What the task asks
For every line below, output the text exactly and leave out images.

Information
↓↓↓
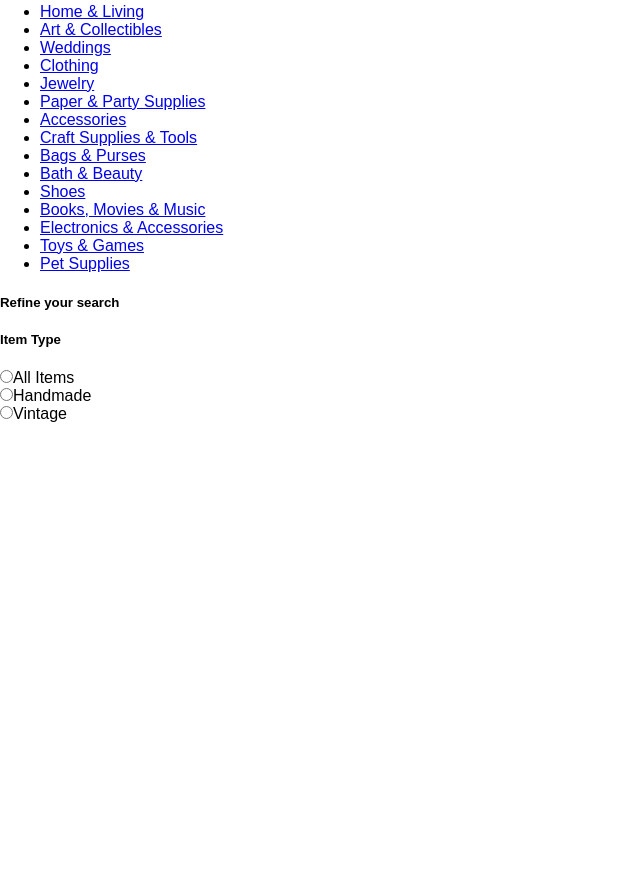
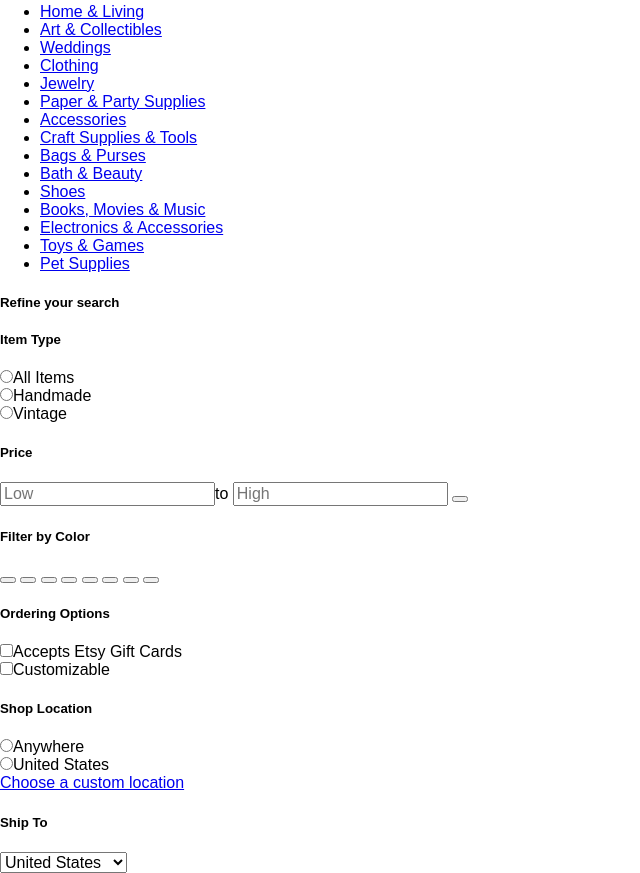
Before and after one commit to hyonakim/EtsyPageResults, a plain HTML site: page index.html in a window 1280 px wide. Shown: the part 384-1257 px from the top of the page, without its empty margins (0-640 px from the left). Before the commit the page ends 807 px from the top, so only its background shows below. Drawn offline with Linux system fonts and the light colour scheme; a script that the page names is missing.

Commit message:
Worked on the sidebar area of the Etsy results page

```diff
--- a/index.html
+++ b/index.html
@@ -2,8 +2,8 @@
 <html>
 <head>
   <title>The Chappelle Page</title>
-  <link rel="stylesheet" href="bower_components/normalize.css/normalize.css">
-  <link rel="stylesheet" href="css/main.css">
+  <link rel='stylesheet' href='bower_components/normalize.css/normalize.css'>
+  <link rel='stylesheet' href='css/main.css'>
 </head>
 
 <body>
@@ -16,23 +16,23 @@
 
   <nav class='navbar right'>
     <ul>
-      <li><a href="#">Sell on Etsy</a></li>
-      <li><a href="#">Register</a></li>
-      <li><a href="#"><span>Sign in</span></a></li>
-      <li><a href="#">Cart</a></li>
+      <li><a href='#'>Sell on Etsy</a></li>
+      <li><a href='#'>Register</a></li>
+      <li><a href='#'><span>Sign in</span></a></li>
+      <li><a href='#'>Cart</a></li>
     </ul>
   </nav>
 
   <nav class='navbar center'>
     <ul>
-      <li><a href="#">Clothing & Accessories</a></li>
-      <li><a href="#">Jewelry</a></li>
-      <li><a href="#">Craft Supplies & Tools</a></li>
-      <li><a href="#">Weddings</a></li>
-      <li><a href="#">Entertainment</a></li>
-      <li><a href="#">Home & Living</a></li>
-      <li><a href="#">Kids & Baby</a></li>
-      <li><a href="#">Vintage</a></li>
+      <li><a href='#'>Clothing & Accessories</a></li>
+      <li><a href='#'>Jewelry</a></li>
+      <li><a href='#'>Craft Supplies & Tools</a></li>
+      <li><a href='#'>Weddings</a></li>
+      <li><a href='#'>Entertainment</a></li>
+      <li><a href='#'>Home & Living</a></li>
+      <li><a href='#'>Kids & Baby</a></li>
+      <li><a href='#'>Vintage</a></li>
     </ul>
   </nav>
 </header>
@@ -43,21 +43,21 @@
 <h5>Show results for:</h5>
   <ul>
   <h5>All Categories</h5>
-    <li><a href="#">Home & Living</a></li>
-    <li><a href="#">Art & Collectibles</a></li>
-    <li><a href="#">Weddings</a></li>
-    <li><a href="#">Clothing</a></li>
-    <li><a href="#">Jewelry</a></li>
-    <li><a href="#">Paper & Party Supplies</a></li>
-    <li><a href="#">Accessories</a></li>
-    <li><a href="#">Craft Supplies & Tools</a></li>
-    <li><a href="#">Bags & Purses</a></li>
-    <li><a href="#">Bath & Beauty</a></li>
-    <li><a href="#">Shoes</a></li>
-    <li><a href="#">Books, Movies & Music</a></li>
-    <li><a href="#">Electronics & Accessories</a></li>
-    <li><a href="#">Toys & Games</a></li>
-    <li><a href="#">Pet Supplies</a></li>
+    <li><a href='#'>Home & Living</a></li>
+    <li><a href='#'>Art & Collectibles</a></li>
+    <li><a href='#'>Weddings</a></li>
+    <li><a href='#'>Clothing</a></li>
+    <li><a href='#'>Jewelry</a></li>
+    <li><a href='#'>Paper & Party Supplies</a></li>
+    <li><a href='#'>Accessories</a></li>
+    <li><a href='#'>Craft Supplies & Tools</a></li>
+    <li><a href='#'>Bags & Purses</a></li>
+    <li><a href='#'>Bath & Beauty</a></li>
+    <li><a href='#'>Shoes</a></li>
+    <li><a href='#'>Books, Movies & Music</a></li>
+    <li><a href='#'>Electronics & Accessories</a></li>
+    <li><a href='#'>Toys & Games</a></li>
+    <li><a href='#'>Pet Supplies</a></li>
   </ul>
 </div>
 
@@ -66,12 +66,59 @@
 <div class='itemType'>
 <h5>Item Type</h5>
   <form class='radioItems'>
-    <input type="radio" name="item" value="All Items">All Items</br>
-    <input type="radio" name="item" value="Handmade">Handmade</br>
-    <input type="radio" name="item" value="Vintage">Vintage</br>
+    <input type='radio' name='item' value='All Items'>All Items</br>
+    <input type='radio' name='item' value='Handmade'>Handmade</br>
+    <input type='radio' name='item' value='Vintage'>Vintage</br>
   </form>
 </div>
 
+<div class='lowHigh'>
+  <h5>Price</h5>
+    <form>
+      <input type='price' placeholder='Low'>to
+      <input type='price' placeholder='High'>
+      <button></button>
+    </form>
+</div>
+
+  <div class='colorBoxes'>
+    <h5>Filter by Color</h5>
+    <button class='btnColor red'><a href='#'></a></button>
+    <button class='btnColor orange'><a href='#'></a></button>
+    <button class='btnColor yellow'><a href='#'></a></button>
+    <button class='btnColor green'><a href='#'></a></button>
+    <button class='btnColor skyblue'><a href='#'></a></button>
+    <button class='btnColor purple'><a href='#'></a></button>
+    <button class='btnColor black'><a href='#'></a></button>
+    <button class='btnColor white'><a href='#'></a></button>
+  </div>
+
+  <div class='orderOptions'>
+    <h5>Ordering Options</h5>
+    <form action="demo_form.asp">
+      <input type='checkbox' name='ordering'>Accepts Etsy Gift Cards</br>
+      <input type='checkbox' name='ordering'>Customizable
+    </form>
+
+  <div class='shopLocation'>
+    <h5>Shop Location</h5>
+    <form>
+      <input type='radio' name='location' value='Anywhere'>Anywhere</br>
+      <input type='radio' name='location' value='United States'>United States</br>
+      <a href='#'>Choose a custom location</a>
+    </form>
+  </div>
+
+  <div class='regions'>
+    <h5>Ship To</h5>
+    <select class='shipTo'>
+      <option value='US'>United States</option>
+      <option value='EU'></option>
+      <option value='Asia'>Asia</option>
+      <option value='South America'>South America</option>
+      <option value='Africa'>Africa</option>
+    </select>
+  </div>
 </aside>
 
 
```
↑↑↑
Expected answer
Before and after one commit to hyonakim/EtsyPageResults, a plain HTML site: page index.html in a window 1280 px wide. Shown: the part 384-1257 px from the top of the page, without its empty margins (0-640 px from the left). Before the commit the page ends 807 px from the top, so only its background shows below. Drawn offline with Linux system fonts and the light colour scheme; a script that the page names is missing.

Commit message:
Worked on the sidebar area of the Etsy results page

```diff
--- a/index.html
+++ b/index.html
@@ -2,8 +2,8 @@
 <html>
 <head>
   <title>The Chappelle Page</title>
-  <link rel="stylesheet" href="bower_components/normalize.css/normalize.css">
-  <link rel="stylesheet" href="css/main.css">
+  <link rel='stylesheet' href='bower_components/normalize.css/normalize.css'>
+  <link rel='stylesheet' href='css/main.css'>
 </head>
 
 <body>
@@ -16,23 +16,23 @@
 
   <nav class='navbar right'>
     <ul>
-      <li><a href="#">Sell on Etsy</a></li>
-      <li><a href="#">Register</a></li>
-      <li><a href="#"><span>Sign in</span></a></li>
-      <li><a href="#">Cart</a></li>
+      <li><a href='#'>Sell on Etsy</a></li>
+      <li><a href='#'>Register</a></li>
+      <li><a href='#'><span>Sign in</span></a></li>
+      <li><a href='#'>Cart</a></li>
     </ul>
   </nav>
 
   <nav class='navbar center'>
     <ul>
-      <li><a href="#">Clothing & Accessories</a></li>
-      <li><a href="#">Jewelry</a></li>
-      <li><a href="#">Craft Supplies & Tools</a></li>
-      <li><a href="#">Weddings</a></li>
-      <li><a href="#">Entertainment</a></li>
-      <li><a href="#">Home & Living</a></li>
-      <li><a href="#">Kids & Baby</a></li>
-      <li><a href="#">Vintage</a></li>
+      <li><a href='#'>Clothing & Accessories</a></li>
+      <li><a href='#'>Jewelry</a></li>
+      <li><a href='#'>Craft Supplies & Tools</a></li>
+      <li><a href='#'>Weddings</a></li>
+      <li><a href='#'>Entertainment</a></li>
+      <li><a href='#'>Home & Living</a></li>
+      <li><a href='#'>Kids & Baby</a></li>
+      <li><a href='#'>Vintage</a></li>
     </ul>
   </nav>
 </header>
@@ -43,21 +43,21 @@
 <h5>Show results for:</h5>
   <ul>
   <h5>All Categories</h5>
-    <li><a href="#">Home & Living</a></li>
-    <li><a href="#">Art & Collectibles</a></li>
-    <li><a href="#">Weddings</a></li>
-    <li><a href="#">Clothing</a></li>
-    <li><a href="#">Jewelry</a></li>
-    <li><a href="#">Paper & Party Supplies</a></li>
-    <li><a href="#">Accessories</a></li>
-    <li><a href="#">Craft Supplies & Tools</a></li>
-    <li><a href="#">Bags & Purses</a></li>
-    <li><a href="#">Bath & Beauty</a></li>
-    <li><a href="#">Shoes</a></li>
-    <li><a href="#">Books, Movies & Music</a></li>
-    <li><a href="#">Electronics & Accessories</a></li>
-    <li><a href="#">Toys & Games</a></li>
-    <li><a href="#">Pet Supplies</a></li>
+    <li><a href='#'>Home & Living</a></li>
+    <li><a href='#'>Art & Collectibles</a></li>
+    <li><a href='#'>Weddings</a></li>
+    <li><a href='#'>Clothing</a></li>
+    <li><a href='#'>Jewelry</a></li>
+    <li><a href='#'>Paper & Party Supplies</a></li>
+    <li><a href='#'>Accessories</a></li>
+    <li><a href='#'>Craft Supplies & Tools</a></li>
+    <li><a href='#'>Bags & Purses</a></li>
+    <li><a href='#'>Bath & Beauty</a></li>
+    <li><a href='#'>Shoes</a></li>
+    <li><a href='#'>Books, Movies & Music</a></li>
+    <li><a href='#'>Electronics & Accessories</a></li>
+    <li><a href='#'>Toys & Games</a></li>
+    <li><a href='#'>Pet Supplies</a></li>
   </ul>
 </div>
 
@@ -66,12 +66,59 @@
 <div class='itemType'>
 <h5>Item Type</h5>
   <form class='radioItems'>
-    <input type="radio" name="item" value="All Items">All Items</br>
-    <input type="radio" name="item" value="Handmade">Handmade</br>
-    <input type="radio" name="item" value="Vintage">Vintage</br>
+    <input type='radio' name='item' value='All Items'>All Items</br>
+    <input type='radio' name='item' value='Handmade'>Handmade</br>
+    <input type='radio' name='item' value='Vintage'>Vintage</br>
   </form>
 </div>
 
+<div class='lowHigh'>
+  <h5>Price</h5>
+    <form>
+      <input type='price' placeholder='Low'>to
+      <input type='price' placeholder='High'>
+      <button></button>
+    </form>
+</div>
+
+  <div class='colorBoxes'>
+    <h5>Filter by Color</h5>
+    <button class='btnColor red'><a href='#'></a></button>
+    <button class='btnColor orange'><a href='#'></a></button>
+    <button class='btnColor yellow'><a href='#'></a></button>
+    <button class='btnColor green'><a href='#'></a></button>
+    <button class='btnColor skyblue'><a href='#'></a></button>
+    <button class='btnColor purple'><a href='#'></a></button>
+    <button class='btnColor black'><a href='#'></a></button>
+    <button class='btnColor white'><a href='#'></a></button>
+  </div>
+
+  <div class='orderOptions'>
+    <h5>Ordering Options</h5>
+    <form action="demo_form.asp">
+      <input type='checkbox' name='ordering'>Accepts Etsy Gift Cards</br>
+      <input type='checkbox' name='ordering'>Customizable
+    </form>
+
+  <div class='shopLocation'>
+    <h5>Shop Location</h5>
+    <form>
+      <input type='radio' name='location' value='Anywhere'>Anywhere</br>
+      <input type='radio' name='location' value='United States'>United States</br>
+      <a href='#'>Choose a custom location</a>
+    </form>
+  </div>
+
+  <div class='regions'>
+    <h5>Ship To</h5>
+    <select class='shipTo'>
+      <option value='US'>United States</option>
+      <option value='EU'></option>
+      <option value='Asia'>Asia</option>
+      <option value='South America'>South America</option>
+      <option value='Africa'>Africa</option>
+    </select>
+  </div>
 </aside>
 
 
```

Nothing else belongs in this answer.